How a horrible warmup session led to an unlikely silver medal for Rory Sabbatini
KAWAGOE, Japan — If you want the honest truth from Rory Sabbatini, the podium was out of sight, out of mind. Frankly, it was outrageous. He was teeing off seven groups ahead of the leaders on Sunday of the Olympic golf competition, seven shots back of Xander Schauffele.
But before that first tee shot, there was the warmup session in which Sabbatini said he “couldn’t find the golf ball and the clubface to match them up at all.” He left the range altogether, ending his warmup earlier than normal. One of the worst warmups of his career, he said later.
Wait, this man won a silver medal?
He did win a silver medal, somehow, despite everyone and their brother being in contention for the podium Sunday afternoon at Kasumigaseki Country Club. On this gettable golf course, where we’d seen three 63s entering the final round, Sabbatini shot the round of the week: a 61 with 10 birdies, two bogeys and a hole-out eagle.
When I found the man on the 15th green, he was as cool as could be. Eight under for the day, he greeted KJ Choi on the 16th tee with “Hola Señor.” (Neither player is fluent in Spanish.) KJ laughed, and responded slowly, “I am very impressed with you.” Everyone else on the course was, too. How was that Rory shooting this round?
“Not bad for a grandpa, huh?” he replied. Things were going so well for Sabbatini that he cast away practice swings entirely. Perhaps conserving energy, given the 104-degree heat index.
Only that first swing on 16 was one of his worst swings of the day, warmup included. Not a second after contact he said, “Oh my god, Rory. Really?” The ball started right and ended right, short of the green side bunker and short-sided to the tricky hole location. When his par-saver stayed outside the jar, he stared up to the sky for an uncomfortable five seconds. Mackenzie Hughes didn’t know what to do, so he waited for Sabbatini to clear his mind before continuing.
“You got what you deserve,” he muttered to himself heading to the 17th tee. Then came another uncomfortable moment of reflection in which Sabbatini stepped away from the tee box and stared out over a fence bordering the property. Only a couple volunteers and four security guards were there to watch him. Twenty long seconds passed before he turned back to the tee, exhaling and starting anew. If he thought he had one foot on the podium through 15, he had to think he’d kicked himself off it on 16.

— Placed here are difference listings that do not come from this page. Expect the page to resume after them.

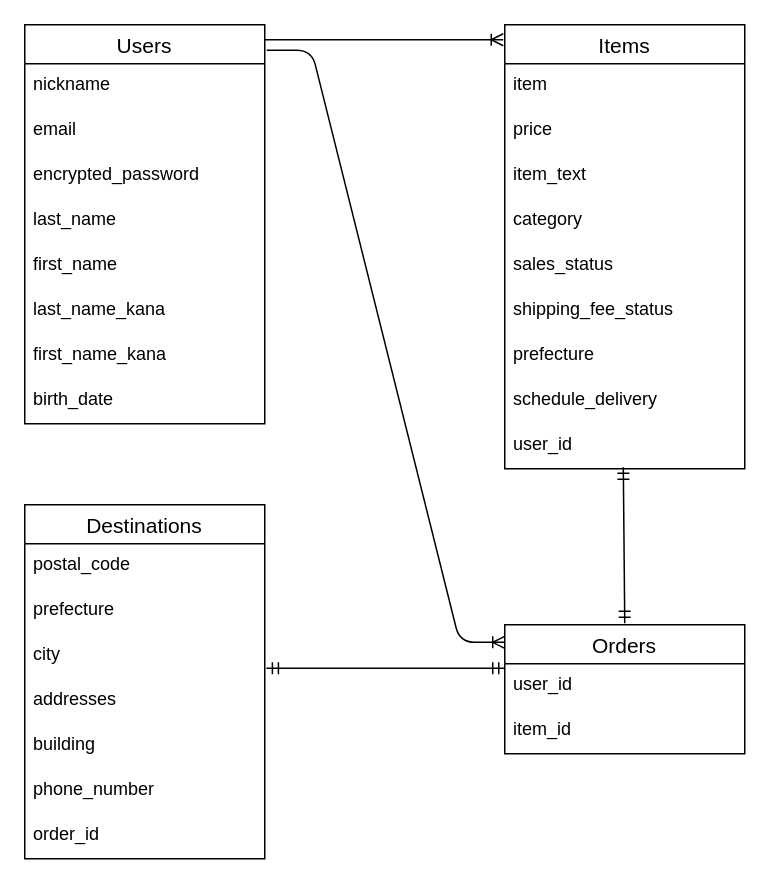
RegSlinky/furima-38579 keeps this draw.io diagram as test.dio. Above is the earlier version. Source tidied: cells renumbered, new cells numbered last; positions are measured from the earlier drawing's top-left corner, leaving out a move shared by most shapes. Both pictures are drawn from the tidied source at 150%, with x=0, y=0 at pixel (24, 24).
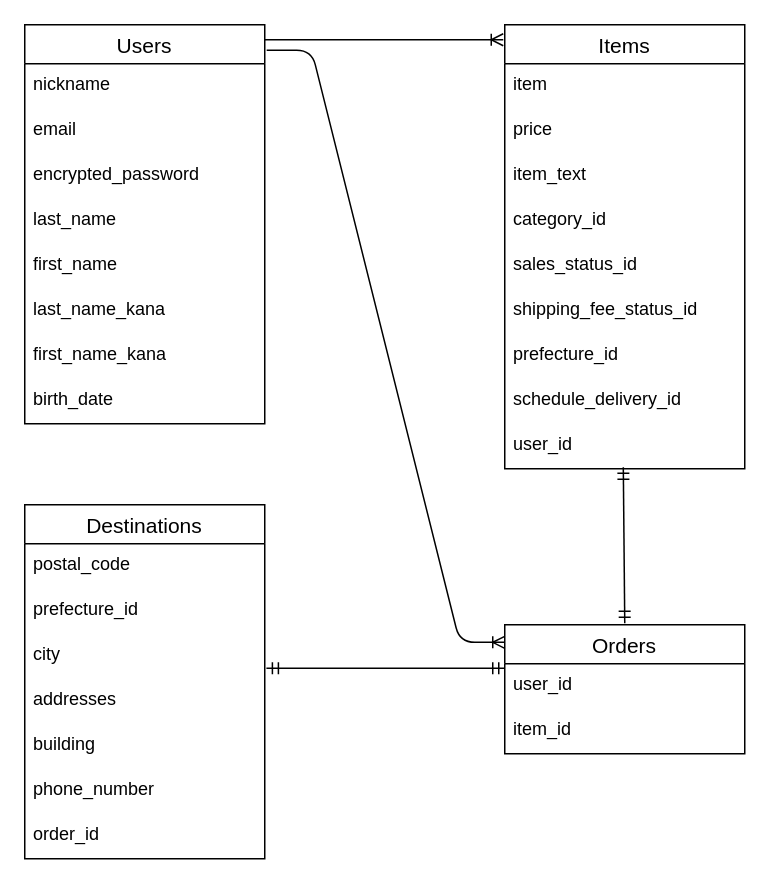
The same diagram, later.

Unchanged cells that the change refers to:
```xml
<mxCell id="11" value="Items" style="swimlane;fontStyle=0;horizontal=1;startSize=26;align=center;fontSize=14;" parent="1" vertex="1">
  <mxGeometry x="320" width="160" height="296" as="geometry" />
</mxCell>
<mxCell id="21" value="Destinations" style="swimlane;fontStyle=0;horizontal=1;startSize=26;align=center;fontSize=14;" parent="1" vertex="1">
  <mxGeometry y="320" width="160" height="236" as="geometry" />
</mxCell>
```

Diff of the diagram source:
```diff
@@
-    <mxCell id="15" value="category" style="text;strokeColor=none;fillColor=none;spacingLeft=4;spacingRight=4;overflow=hidden;fontSize=12;" parent="11" vertex="1">
+    <mxCell id="15" value="category_id" style="text;strokeColor=none;fillColor=none;spacingLeft=4;spacingRight=4;overflow=hidden;fontSize=12;" parent="11" vertex="1">
       <mxGeometry y="116" width="160" height="30" as="geometry" />
     </mxCell>
-    <mxCell id="16" value="sales_status" style="text;strokeColor=none;fillColor=none;spacingLeft=4;spacingRight=4;overflow=hidden;fontSize=12;" parent="11" vertex="1">
+    <mxCell id="16" value="sales_status_id" style="text;strokeColor=none;fillColor=none;spacingLeft=4;spacingRight=4;overflow=hidden;fontSize=12;" parent="11" vertex="1">
       <mxGeometry y="146" width="160" height="30" as="geometry" />
     </mxCell>
-    <mxCell id="17" value="shipping_fee_status" style="text;strokeColor=none;fillColor=none;spacingLeft=4;spacingRight=4;overflow=hidden;fontSize=12;" parent="11" vertex="1">
+    <mxCell id="17" value="shipping_fee_status_id" style="text;strokeColor=none;fillColor=none;spacingLeft=4;spacingRight=4;overflow=hidden;fontSize=12;" parent="11" vertex="1">
       <mxGeometry y="176" width="160" height="30" as="geometry" />
     </mxCell>
-    <mxCell id="18" value="prefecture" style="text;strokeColor=none;fillColor=none;spacingLeft=4;spacingRight=4;overflow=hidden;fontSize=12;" parent="11" vertex="1">
+    <mxCell id="18" value="prefecture_id" style="text;strokeColor=none;fillColor=none;spacingLeft=4;spacingRight=4;overflow=hidden;fontSize=12;" parent="11" vertex="1">
       <mxGeometry y="206" width="160" height="30" as="geometry" />
     </mxCell>
-    <mxCell id="19" value="schedule_delivery" style="text;strokeColor=none;fillColor=none;spacingLeft=4;spacingRight=4;overflow=hidden;fontSize=12;" parent="11" vertex="1">
+    <mxCell id="19" value="schedule_delivery_id" style="text;strokeColor=none;fillColor=none;spacingLeft=4;spacingRight=4;overflow=hidden;fontSize=12;" parent="11" vertex="1">
       <mxGeometry y="236" width="160" height="30" as="geometry" />
     </mxCell>
@@
-    <mxCell id="23" value="prefecture" style="text;strokeColor=none;fillColor=none;spacingLeft=4;spacingRight=4;overflow=hidden;fontSize=12;" parent="21" vertex="1">
+    <mxCell id="23" value="prefecture_id" style="text;strokeColor=none;fillColor=none;spacingLeft=4;spacingRight=4;overflow=hidden;fontSize=12;" parent="21" vertex="1">
       <mxGeometry y="56" width="160" height="30" as="geometry" />
     </mxCell>
```
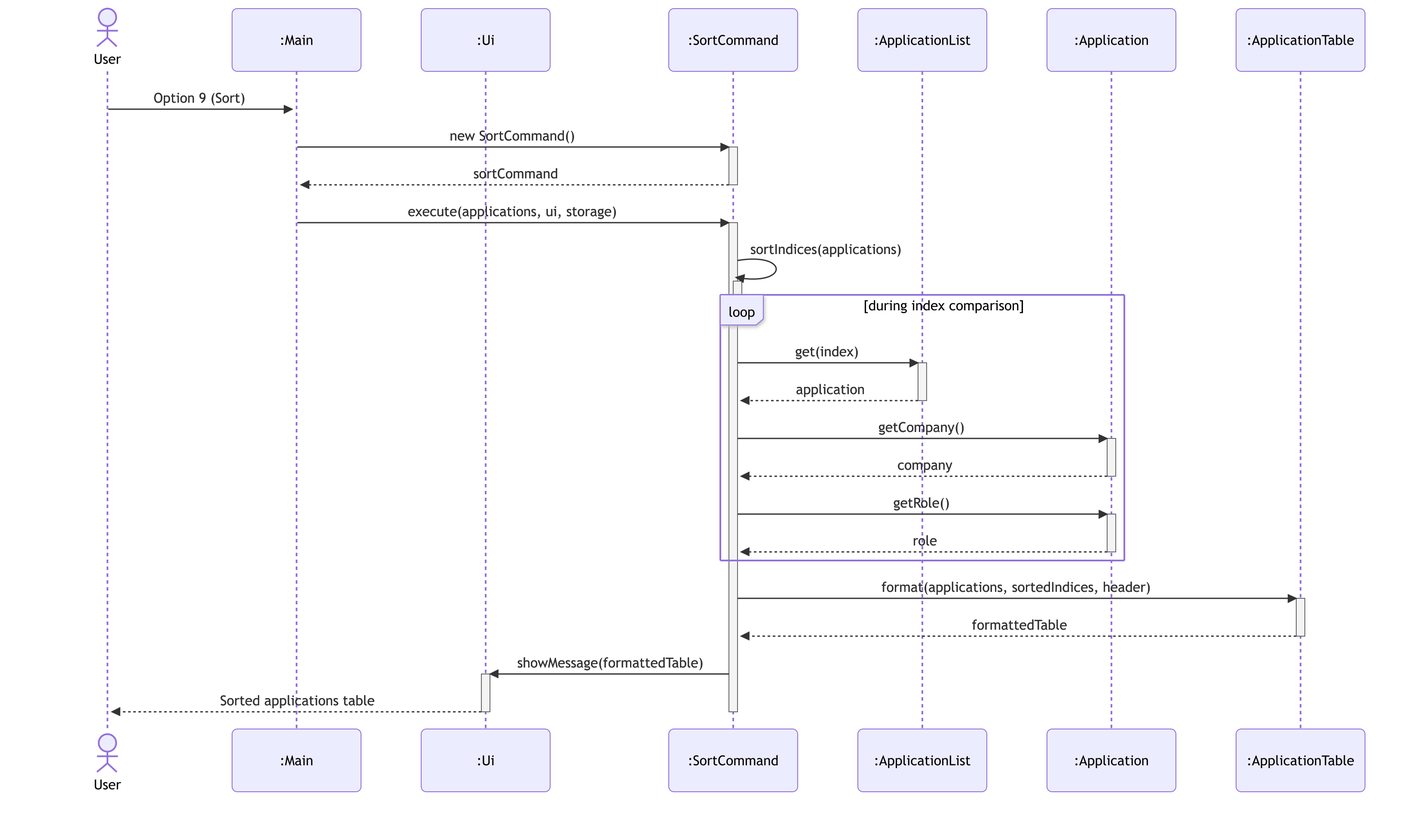
Before: docs/diagrams/sort-sequence.png, a diagram exported from Mermaid (AY2627S1-CS2113-T10-2/tp). Its source is kept beside it as docs/diagrams/sources/sort-sequence.mmd.
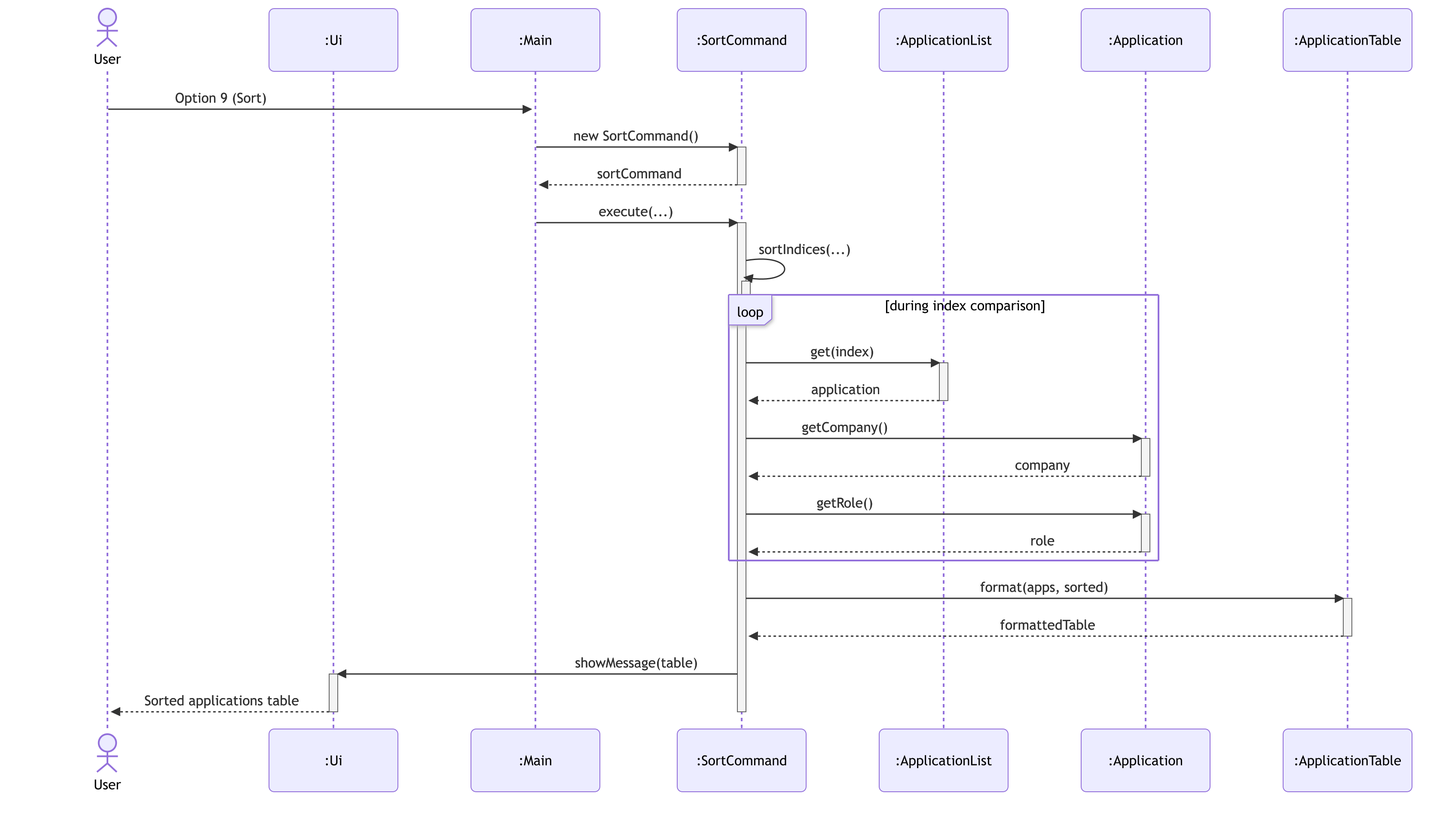
Later version of the same file.

The edit, as a diff of the source:
```diff
@@ -1,8 +1,8 @@
-%%{init: {'theme': 'default', 'sequence': {'actorMargin': 70, 'messageMargin': 45}}}%%
+%%{init: {'theme': 'default', 'sequence': {'actorMargin': 85, 'messageMargin': 45}}}%%
 sequenceDiagram
     actor user as User
+    participant ui as :Ui
     participant main as :Main
-    participant ui as :Ui
     participant cmd as :SortCommand
     participant list as :ApplicationList
     participant app as :Application
@@ -13,10 +13,10 @@
     activate cmd
     cmd-->>main: sortCommand
     deactivate cmd
-    main->>cmd: execute(applications, ui, storage)
+    main->>cmd: execute(...)
     activate cmd
 
-    cmd->>cmd: sortIndices(applications)
+    cmd->>cmd: sortIndices(...)
     activate cmd
     deactivate cmd
 
@@ -35,11 +35,11 @@
         deactivate app
     end
 
-    cmd->>table: format(applications, sortedIndices, header)
+    cmd->>table: format(apps, sorted)
     activate table
     table-->>cmd: formattedTable
     deactivate table
-    cmd->>ui: showMessage(formattedTable)
+    cmd->>ui: showMessage(table)
     activate ui
     ui-->>user: Sorted applications table
     deactivate ui
```
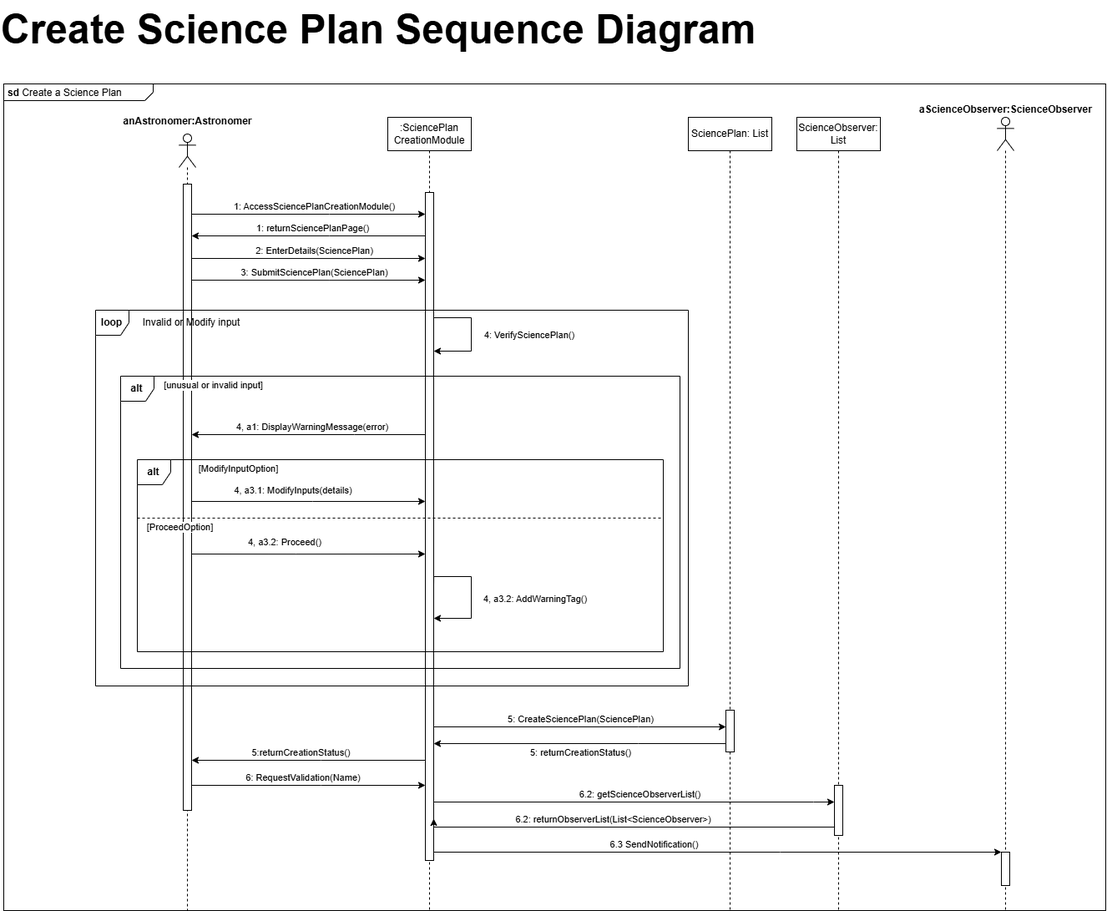
NithimethM/Nithimeth-2024-ITCS431-Gemini8 keeps this draw.io diagram as images/D3-S1.drawio.png. Above is the earlier version. Source tidied: cells renumbered, new cells last; positions are measured from the earlier drawing's top-left corner, leaving out a move shared by most shapes.
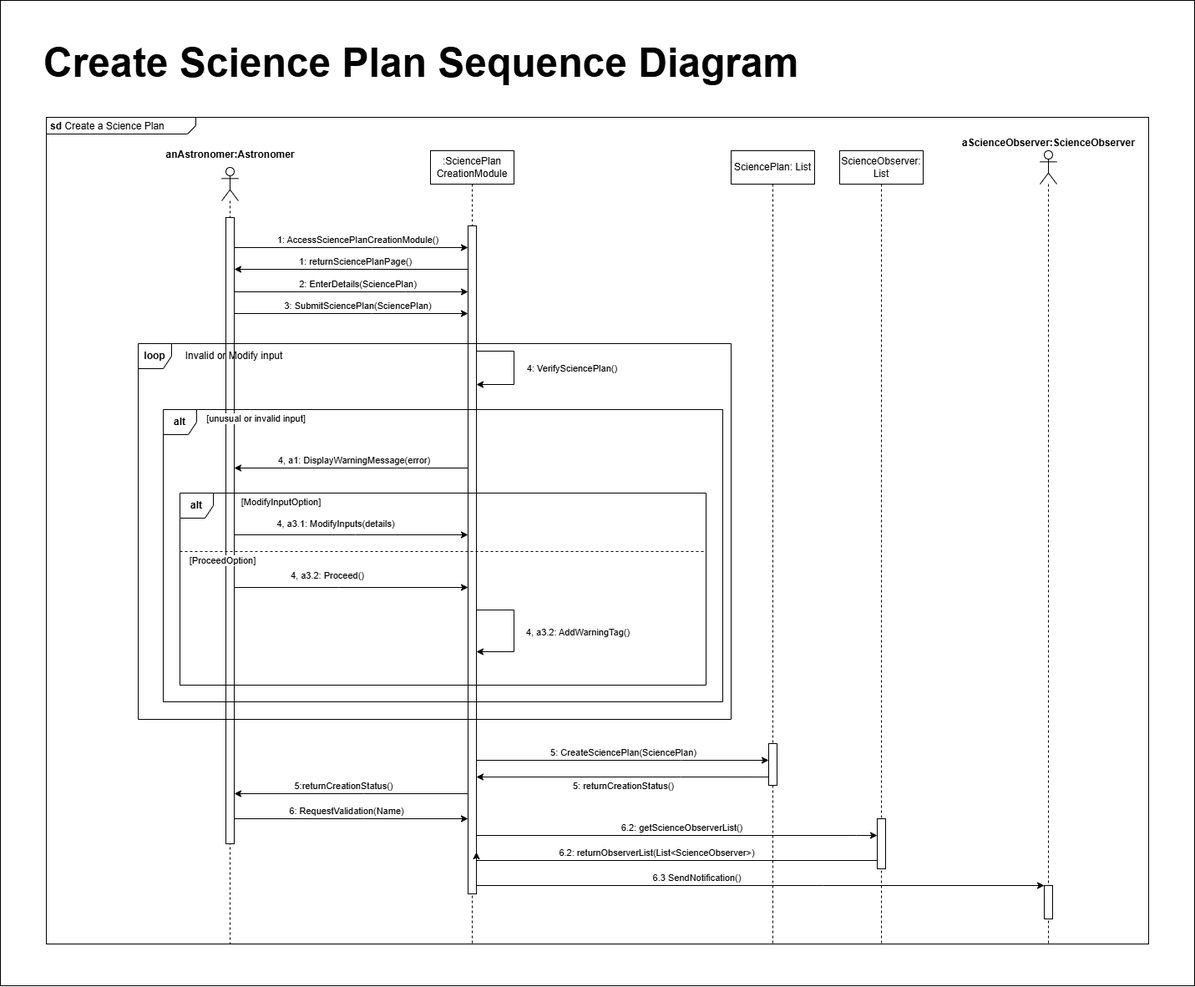
The same file after the commit.

Change to the diagram source:
```diff
@@ -2,6 +2,9 @@
   <root>
     <mxCell id="0" />
     <mxCell id="1" parent="0" />
+    <mxCell id="56" style="rounded=0;whiteSpace=wrap;html=1;" parent="1" vertex="1">
+      <mxGeometry x="-50" y="-40" width="1430" height="1180" as="geometry" />
+    </mxCell>
     <mxCell id="2" value="&lt;p style=&quot;margin:0px;margin-top:4px;margin-left:5px;text-align:left;&quot;&gt;&lt;b&gt;sd&lt;/b&gt;  Create a Science Plan&lt;/p&gt;" style="html=1;shape=mxgraph.sysml.package;overflow=fill;labelX=179;align=left;spacingLeft=5;verticalAlign=top;spacingTop=-3;" parent="1" vertex="1">
       <mxGeometry x="5" y="100" width="1320" height="990" as="geometry" />
     </mxCell>
```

But that was the beauty of the Kasumigaseki setup Sunday. The 17th was drivable, and the 18th was difficult. You can birdie the first one, as Sabbatini did, but then you’ll be working hard for the second, which he also did. A blistered drive gave him 202 yards from the fairway, from which he stuck an approach to just 12 feet. Perhaps you’ve seen the putt by now. He knew it was in long before it dropped.
Now might be an appropriate time to mention his citizenship. That story has been told quite well. He was born in South Africa, but now speaks with a Southern twang after a career of pro golf in the States. Only recently did he earn Slovakian citizenship through his wife, who was there to watch the putt drop in Japan. Martina was Rory’s caddie, suffering through the extreme heat and expending what little energy she had left ensuring her husband kept his cool.
Still, the beating sun had taken it out of her, so much that Sabbatini even carried his own bag on the 10th hole Sunday. He’d grab extra clubs from his bag on the tee box — holding three or four in his hands as he walked — just to lighten her load. Sure, he was excited when the putt dropped, but Martina was ecstatic. “Yes, yes, yes!” she screamed. A sure-fire medal for her homeland, and for her hubby. Little did she know how stressful the next two hours would be, waiting to see if that silver might just turn into gold.
Of course, it didn’t, but that was no cause for frustration. Sabbatini left the range upset and gained 3.8 shots on the field on approaches alone. He chased after the young guns with the mentality of a young gun — and he walked away with a silver medal.
“I thought I was so far out of it I didn’t have any expectations,” Sabbatini said, medal hanging from his neck. “So I just kind of went back to how I used to be when I was in my 20s and played aggressive golf.”